I was thinking of Open’s biography of Agassi, the part that fascinated me the most was that of him as a child: how, where and when did a sample come from? It is born there, when play and effort are confused and you think that the pleasure of playing is worth the effort, the sacrifice. I told the story of Patrizia from eight years to twenty: how, from where, when she became a champion. I wanted to be Maradona is the story of a girl in love with the ball, who is allowed to play with friends on the street because she is not a female Maradona is the strongest of all.

It’s the story of an unconscious struggle against discrimination, prejudice, bullying, but also the story of a family like so many, where parents separate and children suffer and invent strategies, where love and union with the sister is fundamental for the growth of Patrizia, as for anyone with brothers, especially in a suburb of Rome like Tor Bella Monaca where getting lost is a moment and football saves your life. But above all it is the story of a dream and the determination to reach it.

I told Patrizia that we had to tell the boys. We had to tell them that they have the right to dream even the most unthinkable or absurd dreams.

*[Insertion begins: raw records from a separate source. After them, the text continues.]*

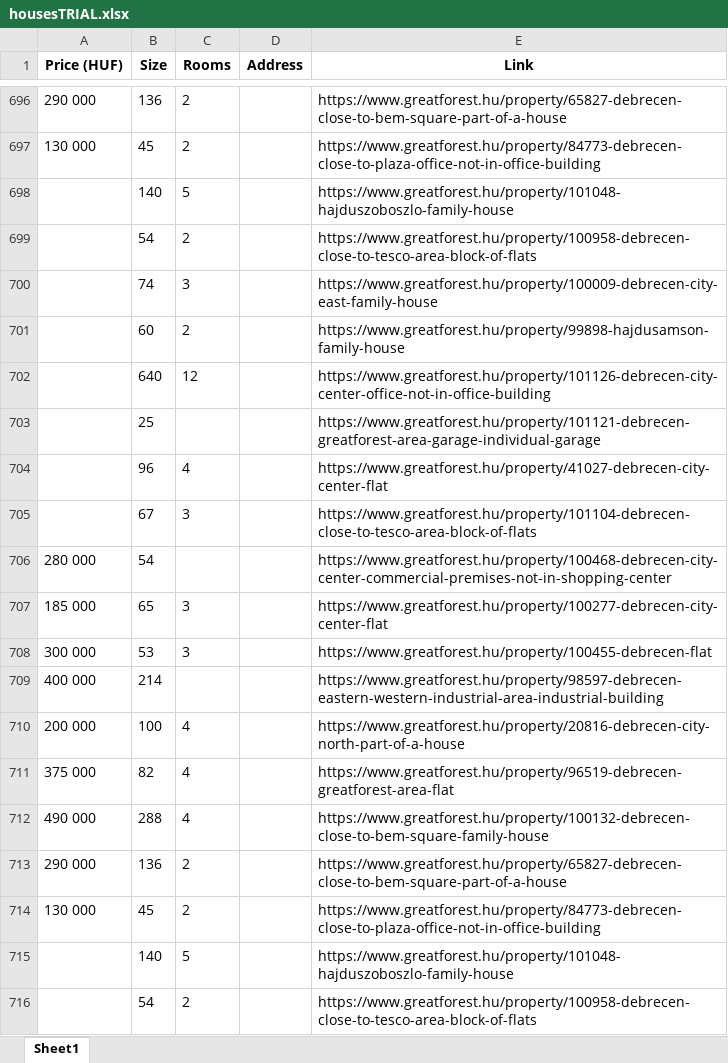
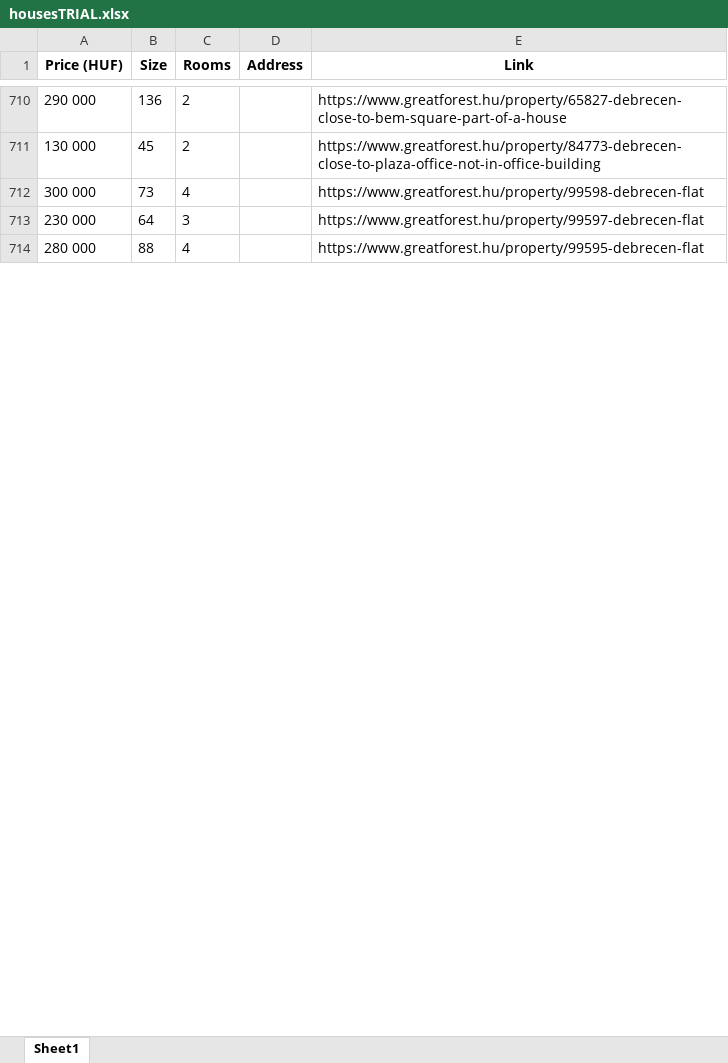
Before and after one commit to YousefBarakat99/Streamlit, an Excel workbook: streamlit/housesTRIAL.xlsx, sheet Sheet1, drawn as a sheet; only a part is shown, gaps mark what is left out; the shorter side is filled out with more unchanged rows; values as stored, in another font and other column widths than the file's, no borders; removed rows and columns are numbered as before the commit, all else as after; the diff covers the shown part only; the diff names each change by its address in the sheet, - before the commit and + after, or states it on an @@ line.

```diff
--- a/streamlit/housesTRIAL.xlsx (sheet Sheet1)
+++ b/streamlit/housesTRIAL.xlsx (sheet Sheet1)
-row 698:  | 140 | 5 |  | https://www.greatforest.hu/property/101048-hajduszoboszlo-family-house
-row 699:  | 54 | 2 |  | https://www.greatforest.hu/property/100958-debrecen-close-to-tesco-area-block-of-flats
-row 700:  | 74 | 3 |  | https://www.greatforest.hu/property/100009-debrecen-city-east-family-house
-row 701:  | 60 | 2 |  | https://www.greatforest.hu/property/99898-hajdusamson-family-house
-row 702:  | 640 | 12 |  | https://www.greatforest.hu/property/101126-debrecen-city-center-office-not-in-office-building
-row 703:  | 25 |  |  | https://www.greatforest.hu/property/101121-debrecen-greatforest-area-garage-individual-garage
-row 704:  | 96 | 4 |  | https://www.greatforest.hu/property/41027-debrecen-city-center-flat
-row 705:  | 67 | 3 |  | https://www.greatforest.hu/property/101104-debrecen-close-to-tesco-area-block-of-flats
-row 706: 280 000 | 54 |  |  | https://www.greatforest.hu/property/100468-debrecen-city-center-commercial-premises-not-in-shopping-center
-row 707: 185 000 | 65 | 3 |  | https://www.greatforest.hu/property/100277-debrecen-city-center-flat
-row 708: 300 000 | 53 | 3 |  | https://www.greatforest.hu/property/100455-debrecen-flat
-row 709: 400 000 | 214 |  |  | https://www.greatforest.hu/property/98597-debrecen-eastern-western-industrial-area-industrial-building
-row 710: 200 000 | 100 | 4 |  | https://www.greatforest.hu/property/20816-debrecen-city-north-part-of-a-house
-row 711: 375 000 | 82 | 4 |  | https://www.greatforest.hu/property/96519-debrecen-greatforest-area-flat
-row 712: 490 000 | 288 | 4 |  | https://www.greatforest.hu/property/100132-debrecen-close-to-bem-square-family-house
-row 713: 290 000 | 136 | 2 |  | https://www.greatforest.hu/property/65827-debrecen-close-to-bem-square-part-of-a-house
-row 714: 130 000 | 45 | 2 |  | https://www.greatforest.hu/property/84773-debrecen-close-to-plaza-office-not-in-office-building
-row 715:  | 140 | 5 |  | https://www.greatforest.hu/property/101048-hajduszoboszlo-family-house
-row 716:  | 54 | 2 |  | https://www.greatforest.hu/property/100958-debrecen-close-to-tesco-area-block-of-flats
```
Also changed, not shown: 92 added rows, 71 removed rows, 3 moved rows and 2 edited cells elsewhere in this sheet, streamlit/Houses_Cleaned.xlsx, 3 other files.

She thought that hers was a story like any other and instead it became a novel, with many beautiful characters that gravitate around it, some real others invented but plausible.

 
 
 
 
 
Visualizza questo post su Instagram
 
 
 
 
 
 
 
 
 
 
 

Un post condiviso da Valeria Ancione (@valeriaancione)

You have a daughter, if she told you she wanted to be a soccer player, what would you recommend?

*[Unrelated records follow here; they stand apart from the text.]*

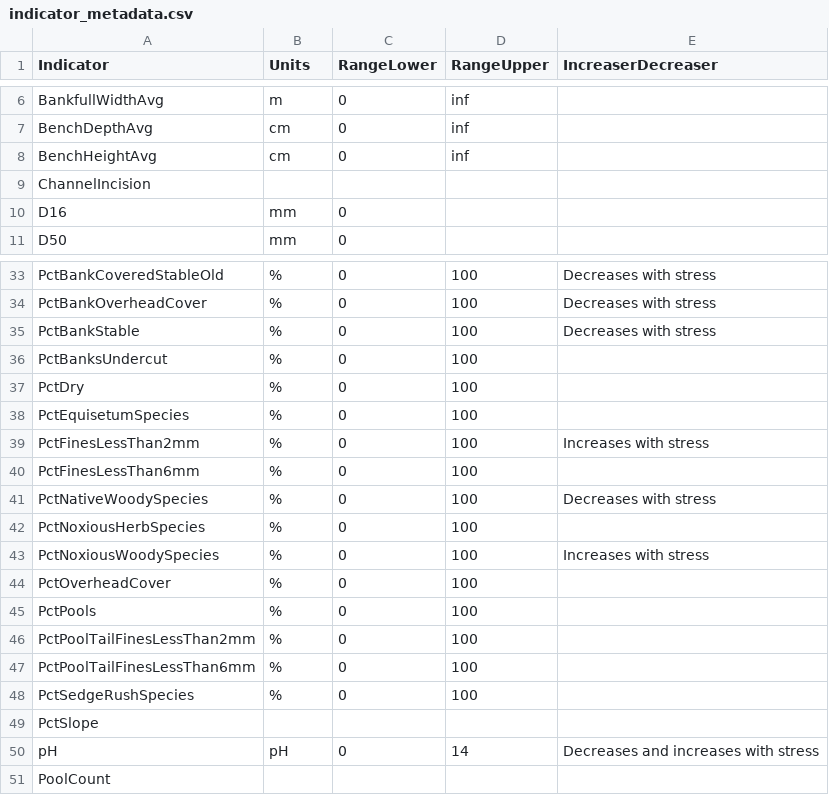
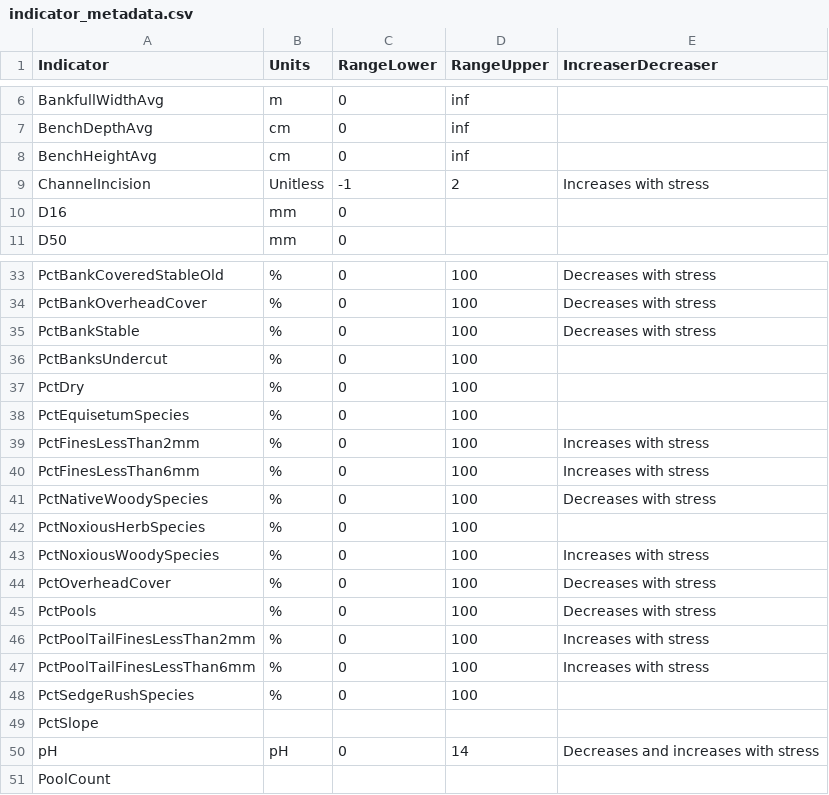
Before and after one commit to OCRMW-Lotic-Data-Analysis/lotic-benchmark-tool, a CSV file: appData/indicator_metadata.csv, drawn as a sheet; only a part is shown, gaps mark what is left out; the diff covers the shown part only.

```diff
--- a/appData/indicator_metadata.csv
+++ b/appData/indicator_metadata.csv
@@ -8,3 +8,3 @@ BenchDepthAvg,cm,0,inf,
 BenchHeightAvg,cm,0,inf,
-ChannelIncision,,,,
+ChannelIncision,Unitless,-1,2,Increases with stress
 D16,mm,0,,
@@ -39,3 +39,3 @@ PctEquisetumSpecies,%,0,100,
 PctFinesLessThan2mm,%,0,100,Increases with stress
-PctFinesLessThan6mm,%,0,100,
+PctFinesLessThan6mm,%,0,100,Increases with stress
 PctNativeWoodySpecies,%,0,100,Decreases with stress
@@ -43,6 +43,6 @@ PctNoxiousHerbSpecies,%,0,100,
 PctNoxiousWoodySpecies,%,0,100,Increases with stress
-PctOverheadCover,%,0,100,
-PctPools,%,0,100,
-PctPoolTailFinesLessThan2mm,%,0,100,
-PctPoolTailFinesLessThan6mm,%,0,100,
+PctOverheadCover,%,0,100,Decreases with stress
+PctPools,%,0,100,Decreases with stress
+PctPoolTailFinesLessThan2mm,%,0,100,Increases with stress
+PctPoolTailFinesLessThan6mm,%,0,100,Increases with stress
 PctSedgeRushSpecies,%,0,100,
```
Also changed, not shown: 40 edited cells elsewhere in this file, 3 other files.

I’d take you to the first company right away and advise you to have fun and make a lot of friends. Team sport is absolutely essential for the complete growth of a person. Football or basketball, with which I grew up, makes no difference. Living in sports, if you’re allowed, must be beautiful, if I had the body this was my dream.

 
 
 
 
 
Visualizza questo post su Instagram
 
 
 
 
 
 
 
 
 
 
 

Un post condiviso da Valeria Ancione (@valeriaancione)

Which soccer player do you think best represents women’s football?

Morace and Panico, in the common imagination, especially male, will forever be the female football. But if we talk about those who play today, the names are those of the strikers, Cristiana Girelli, Barbara Bonansea, Valentina Giacinti. It’s easy if you score and you’re also beautiful...

Then there are the exceptions of the defenders: Sara Gama, who really is the female football for the battles she has always carried out putting face and effort and effort; then I would say Alia Guagni, now at Atletico Madrid, less character, but really a power on the field, It’s so nice to see you start running like a hundred-meter.

 
 
 
 
 
Visualizza questo post su Instagram
 
 
 
 
 
 
 
 
 
 
 

Un post condiviso da Valeria Ancione (@valeriaancione)

Will there ever be a day when women’s matches will fill the stadiums like men’s stadiums in Italy?

No.